  2. Get creative! Those smaller budgets have a silver lining—the opportunity to think creatively about activities and ideas that will yield the greatest impact. In a previous GMAC article, I discussed leveraging the talent of my marketing students to develop personas for the St. Catherine’s MBA program as part of a class project. This creative approach to learning provided immense value to the program as well as to the students. We’re now looking toward other marketing courses in our curriculum to engage students in a similar way—having them do real hand-on work to understand the impact of different marketing tactics on attendance at recruiting events and the number of MBA applications. What could you do in your program to think differently about your marketing strategies? How could you engage your students in this process?

  3. Get engaged! Another low-cost way to market a smaller program is to encourage the MBA program director and other faculty to actively engage with prospective students, employers, and other MBA program stakeholders. We have formed key partnerships with organizations that will raise our visibility. For example, we have a concentration in health care within our MBA program. As the MBA director, I have volunteered to serve on the programming committee of the Women’s Health TRUST, an organization that promotes women in leadership within the health care industry. This directly connects me to health care and business professionals, raises awareness of our MBA program, and gives me the opportunity to create learning and networking opportunities for our students. Similarly, for our MBA concentration in Integrated Marketing Communications, we sponsor the Social Media Breakfast, a wildly popular organization that brings together people in the digital marketing, branding, and social media space. These are low-cost, no-cost, or in-kind opportunities that yield huge benefits in terms of building awareness. It’s not about being everywhere, it’s about being in the right places with the right target audience of prospective students and influencers. Where are you concentrating your visibility-building efforts?

  4. Get personal! A big advantage of smaller programs is that we can engage with prospective students, current students, and others in a more personal, high-touch way. That’s the hallmark of the smaller program and it’s almost an expectation among  prospective students. We get personal with them, using GMASS, for example, to identify target prospects, reaching out with a personal touch, inviting them to smaller-scale sample classes or lunch-and-learns, and following up consistently. Yes, it’s time-consuming, but the effort is worth it. The higher touch approach resulted in 100 percent yield from application to matriculation for us this year. Now, our focus is to take this higher touch and bring it earlier in the cycle—connecting more personally before the application is started. How do you get personal throughout the recruiting process?
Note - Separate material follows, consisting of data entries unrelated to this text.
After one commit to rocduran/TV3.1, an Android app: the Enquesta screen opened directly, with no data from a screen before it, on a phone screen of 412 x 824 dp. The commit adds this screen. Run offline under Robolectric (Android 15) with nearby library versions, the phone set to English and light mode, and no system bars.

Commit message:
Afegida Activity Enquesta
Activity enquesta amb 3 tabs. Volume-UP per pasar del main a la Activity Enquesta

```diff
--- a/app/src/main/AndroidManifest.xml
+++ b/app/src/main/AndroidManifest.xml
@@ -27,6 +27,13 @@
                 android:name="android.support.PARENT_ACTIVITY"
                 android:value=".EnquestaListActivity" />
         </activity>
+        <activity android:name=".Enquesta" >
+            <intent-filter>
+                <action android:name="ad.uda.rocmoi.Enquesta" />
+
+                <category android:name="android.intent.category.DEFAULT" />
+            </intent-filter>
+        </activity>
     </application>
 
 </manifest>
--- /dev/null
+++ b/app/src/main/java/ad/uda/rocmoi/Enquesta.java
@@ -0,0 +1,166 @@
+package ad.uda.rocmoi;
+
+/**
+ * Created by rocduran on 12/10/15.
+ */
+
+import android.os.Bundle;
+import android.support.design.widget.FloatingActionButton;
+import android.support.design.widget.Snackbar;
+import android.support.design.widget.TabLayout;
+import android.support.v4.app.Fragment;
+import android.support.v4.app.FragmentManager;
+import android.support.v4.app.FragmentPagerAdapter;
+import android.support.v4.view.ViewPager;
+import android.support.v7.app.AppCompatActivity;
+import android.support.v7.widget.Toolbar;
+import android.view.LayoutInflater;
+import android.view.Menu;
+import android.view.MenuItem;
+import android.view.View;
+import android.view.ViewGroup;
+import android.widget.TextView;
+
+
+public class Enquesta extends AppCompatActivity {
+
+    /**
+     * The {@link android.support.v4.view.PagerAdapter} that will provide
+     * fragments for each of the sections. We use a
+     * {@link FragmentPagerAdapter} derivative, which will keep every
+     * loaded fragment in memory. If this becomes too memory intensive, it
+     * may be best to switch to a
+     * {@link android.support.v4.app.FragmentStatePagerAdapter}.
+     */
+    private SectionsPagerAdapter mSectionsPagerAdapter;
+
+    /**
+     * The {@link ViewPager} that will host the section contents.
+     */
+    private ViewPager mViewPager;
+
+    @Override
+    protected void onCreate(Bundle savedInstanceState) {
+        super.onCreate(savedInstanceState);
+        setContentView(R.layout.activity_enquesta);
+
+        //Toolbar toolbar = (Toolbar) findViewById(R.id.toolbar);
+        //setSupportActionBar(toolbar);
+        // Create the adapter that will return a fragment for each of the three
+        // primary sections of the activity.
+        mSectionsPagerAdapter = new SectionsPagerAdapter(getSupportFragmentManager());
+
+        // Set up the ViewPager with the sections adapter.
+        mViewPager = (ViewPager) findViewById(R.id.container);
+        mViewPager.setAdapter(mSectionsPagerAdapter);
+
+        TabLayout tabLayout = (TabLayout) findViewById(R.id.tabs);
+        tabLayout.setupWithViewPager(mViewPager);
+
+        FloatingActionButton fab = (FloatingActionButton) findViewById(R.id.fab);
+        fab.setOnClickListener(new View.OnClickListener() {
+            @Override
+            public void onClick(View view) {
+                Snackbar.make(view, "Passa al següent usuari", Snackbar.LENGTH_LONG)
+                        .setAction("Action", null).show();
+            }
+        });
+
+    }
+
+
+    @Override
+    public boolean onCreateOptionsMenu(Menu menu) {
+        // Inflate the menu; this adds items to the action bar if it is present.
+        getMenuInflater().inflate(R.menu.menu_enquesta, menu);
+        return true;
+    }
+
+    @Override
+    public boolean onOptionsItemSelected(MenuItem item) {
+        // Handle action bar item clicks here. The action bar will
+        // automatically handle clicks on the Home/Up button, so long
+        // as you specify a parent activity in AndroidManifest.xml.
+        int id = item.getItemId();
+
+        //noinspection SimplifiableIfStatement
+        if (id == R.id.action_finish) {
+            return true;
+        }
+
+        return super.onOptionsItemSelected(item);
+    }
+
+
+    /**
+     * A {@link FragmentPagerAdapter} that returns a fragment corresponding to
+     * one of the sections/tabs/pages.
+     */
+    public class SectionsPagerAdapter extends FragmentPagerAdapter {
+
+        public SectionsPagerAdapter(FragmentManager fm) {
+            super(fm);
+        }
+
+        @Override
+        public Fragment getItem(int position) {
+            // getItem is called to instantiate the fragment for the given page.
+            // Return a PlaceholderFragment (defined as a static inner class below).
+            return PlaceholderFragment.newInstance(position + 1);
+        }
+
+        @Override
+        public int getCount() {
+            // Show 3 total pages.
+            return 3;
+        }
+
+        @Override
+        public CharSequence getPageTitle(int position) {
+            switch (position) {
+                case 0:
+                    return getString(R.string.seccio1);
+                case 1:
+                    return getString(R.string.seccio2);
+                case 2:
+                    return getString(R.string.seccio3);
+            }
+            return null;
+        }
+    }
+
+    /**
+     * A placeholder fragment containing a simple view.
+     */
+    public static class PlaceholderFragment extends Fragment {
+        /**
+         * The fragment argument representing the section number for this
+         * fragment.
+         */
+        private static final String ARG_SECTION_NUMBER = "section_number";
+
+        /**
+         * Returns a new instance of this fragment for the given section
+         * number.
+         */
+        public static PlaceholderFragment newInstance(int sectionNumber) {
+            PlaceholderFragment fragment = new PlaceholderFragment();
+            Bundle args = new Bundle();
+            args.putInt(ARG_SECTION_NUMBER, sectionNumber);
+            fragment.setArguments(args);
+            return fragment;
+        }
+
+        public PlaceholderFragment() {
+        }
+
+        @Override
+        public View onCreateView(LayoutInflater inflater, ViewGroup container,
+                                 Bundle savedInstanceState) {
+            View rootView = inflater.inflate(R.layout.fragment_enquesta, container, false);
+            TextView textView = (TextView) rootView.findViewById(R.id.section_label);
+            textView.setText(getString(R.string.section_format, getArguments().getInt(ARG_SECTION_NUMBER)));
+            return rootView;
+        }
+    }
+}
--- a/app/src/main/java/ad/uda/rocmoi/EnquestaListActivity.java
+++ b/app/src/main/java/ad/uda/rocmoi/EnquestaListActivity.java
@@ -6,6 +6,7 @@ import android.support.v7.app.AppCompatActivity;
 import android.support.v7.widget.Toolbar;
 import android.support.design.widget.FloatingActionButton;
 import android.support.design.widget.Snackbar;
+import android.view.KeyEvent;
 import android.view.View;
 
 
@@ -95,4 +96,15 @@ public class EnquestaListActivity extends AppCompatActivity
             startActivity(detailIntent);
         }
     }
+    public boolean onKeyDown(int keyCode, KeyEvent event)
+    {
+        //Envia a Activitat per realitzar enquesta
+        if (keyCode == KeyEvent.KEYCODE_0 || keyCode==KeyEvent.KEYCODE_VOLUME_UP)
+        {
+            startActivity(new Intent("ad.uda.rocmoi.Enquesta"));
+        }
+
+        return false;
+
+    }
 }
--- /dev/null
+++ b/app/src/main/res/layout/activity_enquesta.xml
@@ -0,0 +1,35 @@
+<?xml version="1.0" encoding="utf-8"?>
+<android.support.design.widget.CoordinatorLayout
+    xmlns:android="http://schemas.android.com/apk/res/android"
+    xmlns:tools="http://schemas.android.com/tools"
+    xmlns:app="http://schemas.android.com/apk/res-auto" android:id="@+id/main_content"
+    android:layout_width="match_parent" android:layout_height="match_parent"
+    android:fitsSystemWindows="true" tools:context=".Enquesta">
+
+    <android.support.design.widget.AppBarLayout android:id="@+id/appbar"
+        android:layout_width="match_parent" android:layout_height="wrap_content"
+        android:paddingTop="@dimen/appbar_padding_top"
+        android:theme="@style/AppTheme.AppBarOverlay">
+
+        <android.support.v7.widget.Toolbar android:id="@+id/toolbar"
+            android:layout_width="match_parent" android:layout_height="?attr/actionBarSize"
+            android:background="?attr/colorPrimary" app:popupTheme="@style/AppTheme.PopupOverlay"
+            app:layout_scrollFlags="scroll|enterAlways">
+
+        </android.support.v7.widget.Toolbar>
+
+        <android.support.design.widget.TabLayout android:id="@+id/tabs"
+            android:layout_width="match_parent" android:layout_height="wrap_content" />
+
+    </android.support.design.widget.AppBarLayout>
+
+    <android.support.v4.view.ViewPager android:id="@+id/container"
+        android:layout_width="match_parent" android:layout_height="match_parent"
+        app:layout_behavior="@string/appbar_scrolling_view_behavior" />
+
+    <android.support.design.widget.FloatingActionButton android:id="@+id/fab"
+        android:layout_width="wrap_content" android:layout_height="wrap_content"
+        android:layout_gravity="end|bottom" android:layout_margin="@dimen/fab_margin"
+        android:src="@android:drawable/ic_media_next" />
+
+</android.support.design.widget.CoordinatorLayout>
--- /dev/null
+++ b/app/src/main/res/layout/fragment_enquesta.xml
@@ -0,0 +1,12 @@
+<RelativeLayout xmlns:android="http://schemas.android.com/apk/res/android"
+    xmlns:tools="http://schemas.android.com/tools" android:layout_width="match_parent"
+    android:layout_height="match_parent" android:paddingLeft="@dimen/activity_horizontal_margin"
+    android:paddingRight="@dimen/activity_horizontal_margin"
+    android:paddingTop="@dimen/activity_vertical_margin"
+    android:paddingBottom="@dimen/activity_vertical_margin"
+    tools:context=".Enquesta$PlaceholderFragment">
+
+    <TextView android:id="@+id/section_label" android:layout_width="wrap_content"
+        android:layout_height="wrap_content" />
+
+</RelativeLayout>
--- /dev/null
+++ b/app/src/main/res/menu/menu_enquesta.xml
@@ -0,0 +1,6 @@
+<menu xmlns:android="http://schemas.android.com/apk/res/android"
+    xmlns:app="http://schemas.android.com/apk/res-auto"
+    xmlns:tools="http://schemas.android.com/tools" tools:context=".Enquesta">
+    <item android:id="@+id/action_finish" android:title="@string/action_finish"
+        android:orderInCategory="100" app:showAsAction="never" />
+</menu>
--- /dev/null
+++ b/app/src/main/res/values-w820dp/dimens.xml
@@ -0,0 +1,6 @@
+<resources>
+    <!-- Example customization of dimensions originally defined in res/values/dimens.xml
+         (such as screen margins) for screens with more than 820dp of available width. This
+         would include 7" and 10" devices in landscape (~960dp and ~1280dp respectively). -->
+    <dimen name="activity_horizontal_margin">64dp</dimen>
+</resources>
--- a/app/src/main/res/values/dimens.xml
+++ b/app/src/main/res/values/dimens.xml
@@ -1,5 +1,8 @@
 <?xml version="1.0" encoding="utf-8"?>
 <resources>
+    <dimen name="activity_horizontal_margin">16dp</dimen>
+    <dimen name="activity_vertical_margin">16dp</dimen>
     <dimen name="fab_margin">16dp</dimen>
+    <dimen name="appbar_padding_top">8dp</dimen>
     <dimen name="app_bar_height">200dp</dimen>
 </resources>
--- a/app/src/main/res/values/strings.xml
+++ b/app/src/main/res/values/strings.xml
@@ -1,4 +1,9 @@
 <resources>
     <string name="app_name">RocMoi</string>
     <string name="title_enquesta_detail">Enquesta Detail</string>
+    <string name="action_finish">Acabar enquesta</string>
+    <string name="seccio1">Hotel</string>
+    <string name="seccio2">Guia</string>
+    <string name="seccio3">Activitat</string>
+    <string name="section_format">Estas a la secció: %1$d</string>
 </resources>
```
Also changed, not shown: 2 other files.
  5. Get analytical! Finally, when budgets are smaller, it’s even more important to understand the return from any investment in marketing. Our marketing and admissions teams are working together on a new strategy to become more analytical in understanding how people come to us and how we can become more prominent. This involves standard techniques such as search engine optimization and pay-per-click advertising. We’re taking it even further—engaging our integrated marketing students in an upcoming class in testing the results of new social media content and creating advertisements or boosted posts via Facebook, Twitter, and other tools that can then be easily analyzed for impact. It’s another example of leveraging our students in the process—giving them a valuable hands-on learning experience while providing more insight for the university on our marketing efforts. How can you leverage analytics and data for the good of your program?

When leading a smaller MBA program, there is never a shortage of things to be done. By thinking creatively and analytically about marketing, the smaller program can play to its strengths, make use of free or low-cost tools, and engage the community of learners and supporters in the process


About the Author

Michelle WieserMichelle Wieser is MBA Program Director at St. Catherine University.